Steroids could reduce the risk of babies dying or developing breathing problems for mothers at risk of delivering twins prematurely, research has found.
Researchers at the University of Aberdeen found the use of steroids resulted in lower levels of infant mortality and respiratory disease syndrome in twins.
Steroids are regularly used to reduce the chances of neo-natal deaths, respiratory issues and other complications in babies expected to be born prematurely.
But studies usually focus on single births, twins and higher multiples such as triplets as one group.
Twins and other multiple births are 10 times more likely to be born prematurely compared to single babies.
Following calls to look at the use of antenatal steroids specifically in births involving twins, triplets etc, University of Aberdeen researchers along with colleagues from McGill University, Canada, and Monash University, Australia, have reviewed all relevant studies from across the world from 1974 to 2018.
Researchers looked at non-randomised studies that compared outcomes among twin newborns who had or had not been exposed to antenatal steroids. No restriction was applied to drug type, dosage, or number of doses.
The researchers are calling for twins to be included in future studies of this type as they are often underrepresented in clinical research.
Dr Sohinee Bhattacharya, from the University of Aberdeen, said: “This is an important review of existing literature as it has enabled us to look specifically at twins and see that they, in particular, are benefitting from the use of steroids.
“This should give clinicians further confidence that this is an appropriate treatment that results in improved outcomes for babies.
“Twins and other multiple births are often excluded from research as, due to their relatively rare nature, they are outliers in comparison to many single births.

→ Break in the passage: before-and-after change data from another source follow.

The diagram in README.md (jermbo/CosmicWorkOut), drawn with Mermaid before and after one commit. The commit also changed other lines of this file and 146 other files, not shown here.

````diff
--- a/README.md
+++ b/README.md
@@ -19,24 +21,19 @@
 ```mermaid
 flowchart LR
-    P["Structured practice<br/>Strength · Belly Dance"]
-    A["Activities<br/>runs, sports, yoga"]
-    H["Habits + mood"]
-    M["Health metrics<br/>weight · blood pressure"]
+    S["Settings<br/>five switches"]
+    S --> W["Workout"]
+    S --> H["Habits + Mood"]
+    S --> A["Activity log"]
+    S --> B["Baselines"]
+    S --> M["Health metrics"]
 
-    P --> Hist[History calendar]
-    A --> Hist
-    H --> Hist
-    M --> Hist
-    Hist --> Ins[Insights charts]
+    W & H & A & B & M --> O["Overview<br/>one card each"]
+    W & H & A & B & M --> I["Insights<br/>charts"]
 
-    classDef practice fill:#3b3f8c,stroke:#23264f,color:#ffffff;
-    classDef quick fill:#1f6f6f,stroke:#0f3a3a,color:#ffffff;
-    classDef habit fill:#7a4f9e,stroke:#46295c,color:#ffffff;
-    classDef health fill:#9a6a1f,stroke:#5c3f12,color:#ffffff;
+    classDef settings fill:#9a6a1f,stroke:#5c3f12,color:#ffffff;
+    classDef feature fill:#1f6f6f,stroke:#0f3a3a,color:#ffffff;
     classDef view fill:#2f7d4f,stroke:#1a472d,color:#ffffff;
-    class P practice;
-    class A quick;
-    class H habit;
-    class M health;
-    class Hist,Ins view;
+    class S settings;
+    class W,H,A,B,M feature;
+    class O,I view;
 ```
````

“But it is essential that twins and higher numbers are included so that we can ensure that treatments are just as safe for them as it is for single birth babies.”
The findings have been published in Obstetrics and Gynaecology journal.